Carpets and soft furnishings should be vacuumed to remove any lice or hairs that might still have viable nits attached. (17)
What are head lice? Head lice are very small parasitic insects which live in hair and feed off blood from the scalp.
What are the signs of head lice? The main symptom of a head lice infestation is an itchy scalp. A tickly feeling on the head, irritability and sleeplessness as a result of the itching can also be experienced.
How do you develop head lice? Head lice are caught from head to head contact. This is often the case with young children who play closely together in school or at home.
How are you diagnosed for head lice? Examination of the hair and scalp using a very fine toothed nit comb will reveal the presence of head lice. The eggs can be seen attached to the hair shaft, or adult lice seen moving around.
What is the best treatment for head lice? There are over the counter medications available to treat head lice. If these don’t work, then a doctor can advise and prescribe different treatments.
What are the long term complications of head lice? Head lice do not carry disease and can be successfully treated. Consequently, the long term prognosis is good.
Are head lice considered a disability? A few days off school or work might be necessary while treatment is ongoing. However, head lice are not considered a disability.
Is there a cure for head lice? Careful treatment will eradicate an infestation of head lice. It’s important to follow the directions on medication and complete follow-up treatment as necessary.
Are head lice life threatening? While this condition might be unpleasant, it is not life threatening.
Head lice are a parasitic infestation living in the hair and feed off blood from the scalp. When they bite, their saliva can cause an allergic reaction leading to itchiness.
This common complaint is prevalent in young children, and anyone who works with them. Close contact allows the lice to crawl from one head to another.
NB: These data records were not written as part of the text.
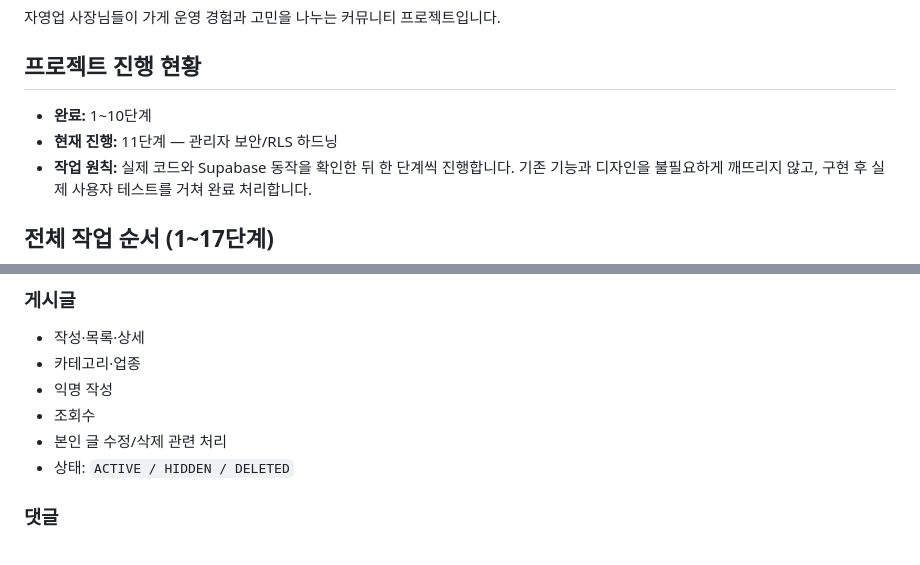
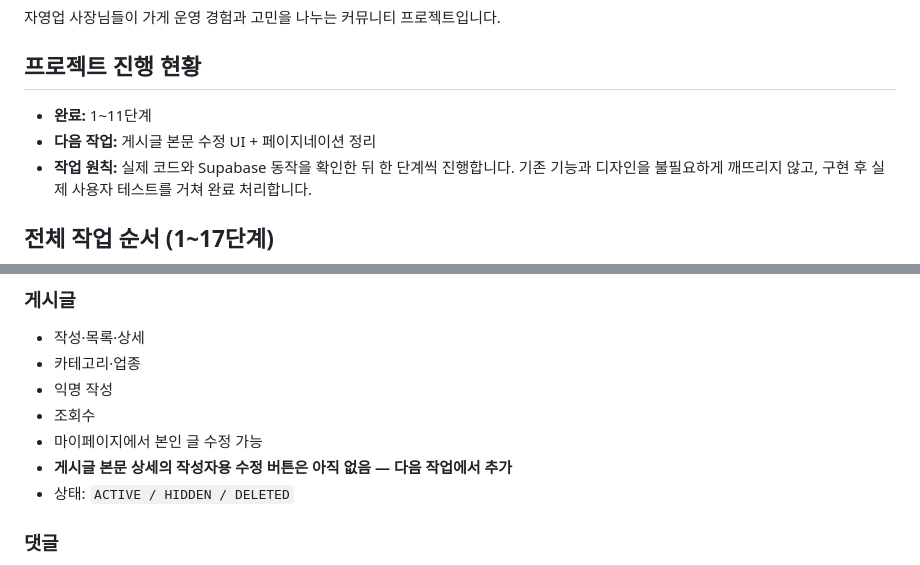
Before and after one commit to nalbaly-sys/sajangnim-community, a Markdown page: README.md, 2 parts joined by grey strips. GitHub-like rendering.

```diff
--- a/README.md
+++ b/README.md
@@ -4,8 +4,8 @@
 
 ## 프로젝트 진행 현황
 
-- **완료:** 1~10단계
-- **현재 진행:** 11단계 — 관리자 보안/RLS 하드닝
+- **완료:** 1~11단계
+- **다음 작업:** 게시글 본문 수정 UI + 페이지네이션 정리
 - **작업 원칙:** 실제 코드와 Supabase 동작을 확인한 뒤 한 단계씩 진행합니다. 기존 기능과 디자인을 불필요하게 깨뜨리지 않고, 구현 후 실제 사용자 테스트를 거쳐 완료 처리합니다.
 
 ## 전체 작업 순서 (1~17단계)
@@ -59,7 +59,8 @@ py -m http.server 3000
 - 카테고리·업종
 - 익명 작성
 - 조회수
-- 본인 글 수정/삭제 관련 처리
+- 마이페이지에서 본인 글 수정 가능
+- **게시글 본문 상세의 작성자용 수정 버튼은 아직 없음 — 다음 작업에서 추가**
 - 상태: `ACTIVE / HIDDEN / DELETED`
 
 ### 댓글
```
Also changed, not shown: other parts of README.md (+53 -80 lines).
While unpleasant, the good news is this condition can be easily treated by over the counter medication or treatment prescribed by a doctor.